Diagnosing BPH in its earlier stages can lower the risk of developing complications. Delay can cause permanent bladder damage for which BPH treatment may be ineffective. In addition to a complete medical history and physical examination, diagnostic procedures for BPH may include the following:
- Digital rectal exam (DRE). A procedure in which the physician inserts a gloved finger into the rectum to examine the rectum and the prostate gland for signs of cancer.
- Intravenous pyelogram (IVP). A series of X-rays of the kidney, ureters, and bladder with the injection of a contrast dye into the vein to detect tumors, abnormalities, kidney stones, or any obstructions, and to assess renal blood flow.

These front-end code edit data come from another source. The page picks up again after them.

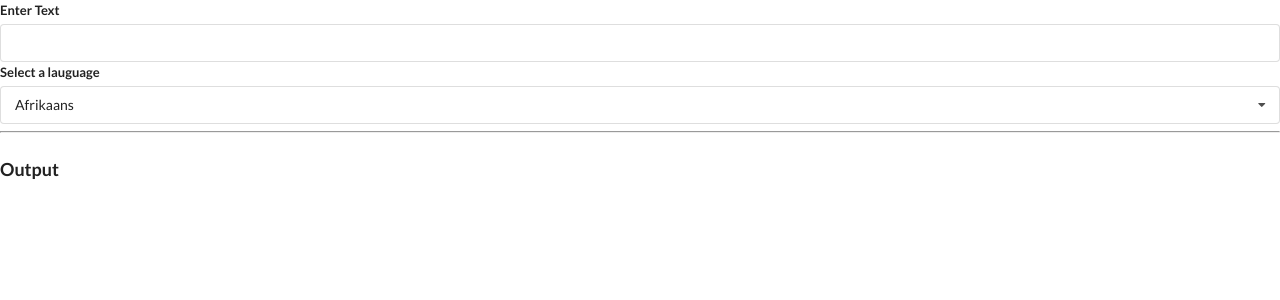
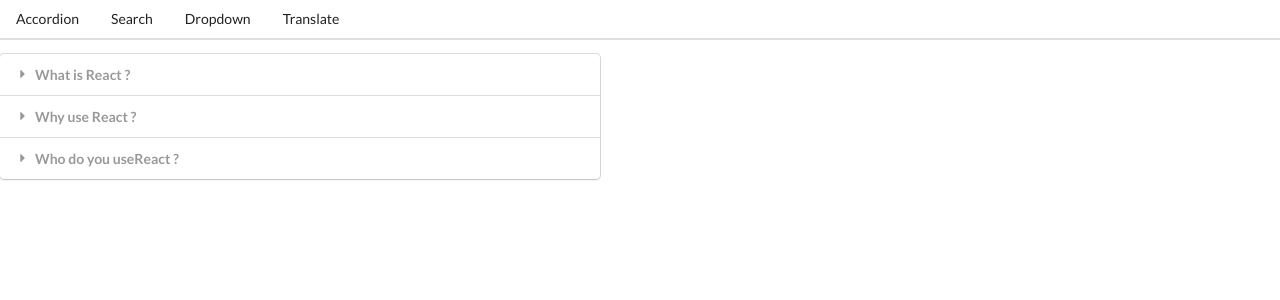
Before and after one commit to limozaza/hooks, a React (Create React App) app: page / in a window 1280 px wide. Shown: the top 300 px of the page. Built offline with nearby package versions, Linux system fonts and the light colour scheme; no server answers.

Commit message:
add router

```diff
--- a/src/App.js
+++ b/src/App.js
@@ -1,12 +1,15 @@
 import React, { useState } from 'react';
-//import Accordion from './components/Accordion';
 
+import Accordion from './components/Accordion';
 import Search from './components/Search';
 import Dropdown from './components/Dropdown';
 import Translate from './components/Translate';
 
+import Header from './components/Header';
+import Route from './components/Route';
 
-/*const items = [
+
+const items = [
   {
     title: 'What is React ?',
     content: 'React is FRONT end js framework'
@@ -19,7 +22,7 @@ import Translate from './components/Translate';
     title: 'Who do you useReact ?',
     content: 'React is my good'
   }
-];*/
+];
 
 const options = [
   {
@@ -41,11 +44,21 @@ const options = [
 
   const [selected,setSelected] = useState(options[0]);
 
-
   return (
     <div>
-      <Translate/>
-
+      <Header/>
+      <Route path="/">
+        <Accordion items={items}/>
+      </Route>
+      <Route path="/list">
+        <Search/>
+      </Route>
+      <Route path="/dropdown">
+        <Dropdown options={options} label="Select Color" selected={selected} onSelectedChange={setSelected}/>
+      </Route>
+      <Route path="/translate">
+        <Translate/>
+      </Route>
     </div>
   );
 }
--- /dev/null
+++ b/src/components/Header.js
@@ -0,0 +1,27 @@
+import React from 'react';
+import Link from './Link';
+
+
+const Header = () => {
+
+
+    return (
+        <div className="ui secondary pointing menu">
+           <Link href="/" className="item">
+               Accordion
+           </Link>
+           <Link href="/list" className="item">
+               Search
+           </Link>
+           <Link href="/dropdown" className="item">
+               Dropdown
+           </Link>
+           <Link href="/translate" className="item">
+               Translate
+           </Link>
+        </div>
+    );
+
+}
+
+export default Header;
--- /dev/null
+++ b/src/components/Link.js
@@ -0,0 +1,27 @@
+import React from 'react';
+
+
+const Link = ({className,href, children}) => {
+
+    const onClick = (event)=>{
+
+        if(event.metaKey || event.ctrlKey){
+            return;
+        }
+
+        event.preventDefault();
+        window.history.pushState({},'',href);
+
+        const navEvent = new PopStateEvent('popstate');
+        window.dispatchEvent(navEvent);
+    }
+
+    return (
+        <a onClick={onClick} className={className} href={href}>
+            {children}
+        </a>
+    );
+
+}
+
+export default Link;
--- /dev/null
+++ b/src/components/Route.js
@@ -0,0 +1,24 @@
+import  { useEffect, useState } from 'react';
+
+
+const Route = ({path, children}) => {
+
+    const [currentPath,setCurrentPath] = useState(window.location.pathname);
+
+    useEffect(()=>{
+        const onLocationChange = () =>{
+            setCurrentPath(window.location.pathname);
+        }
+        window.addEventListener('popstate',onLocationChange);
+
+        return () => {
+            window.removeEventListener('popstate',onLocationChange);
+        }
+    },[]);
+
+
+    return  window.location.pathname === path ? children : null;
+
+}
+
+export default Route;
```
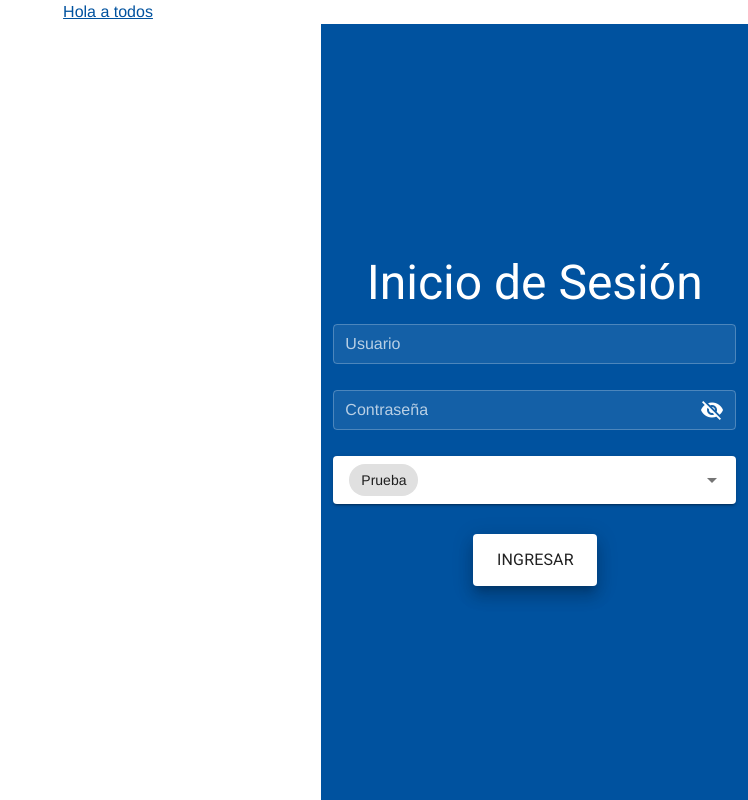
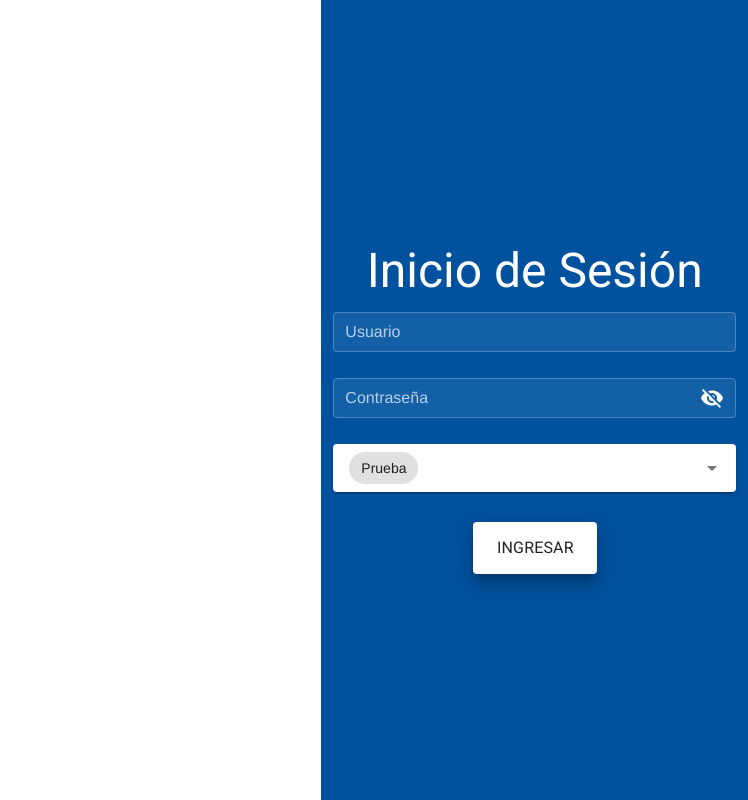
Before and after one commit to JimyCoxRocha/frontPica, a Vue app: page /frontPica/login in a window 1280 px wide. Shown: the whole page, without its empty margins (532-1280 px from the left). Built offline with nearby package versions, Linux system fonts and the light colour scheme; what vue-apexcharts would draw is missing.

Commit message:
Solución

```diff
--- a/src/App.vue
+++ b/src/App.vue
@@ -1,6 +1,5 @@
 <template>
   <v-app id="app" >
-    <router-link to="/home">Hola a todos</router-link>
     <router-view/>
   </v-app>
 </template>
```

- Cystoscopy (also called cystourethroscopy). An examination in which a scope -- a flexible tube and viewing device -- is inserted through the urethra to examine the bladder and urinary tract for structural abnormalities or obstructions, such as tumors or stones.
- Urine flow study. A test in which the patient urinates into a special device that measures how quickly the urine is flowing. A reduced flow may suggest BPH.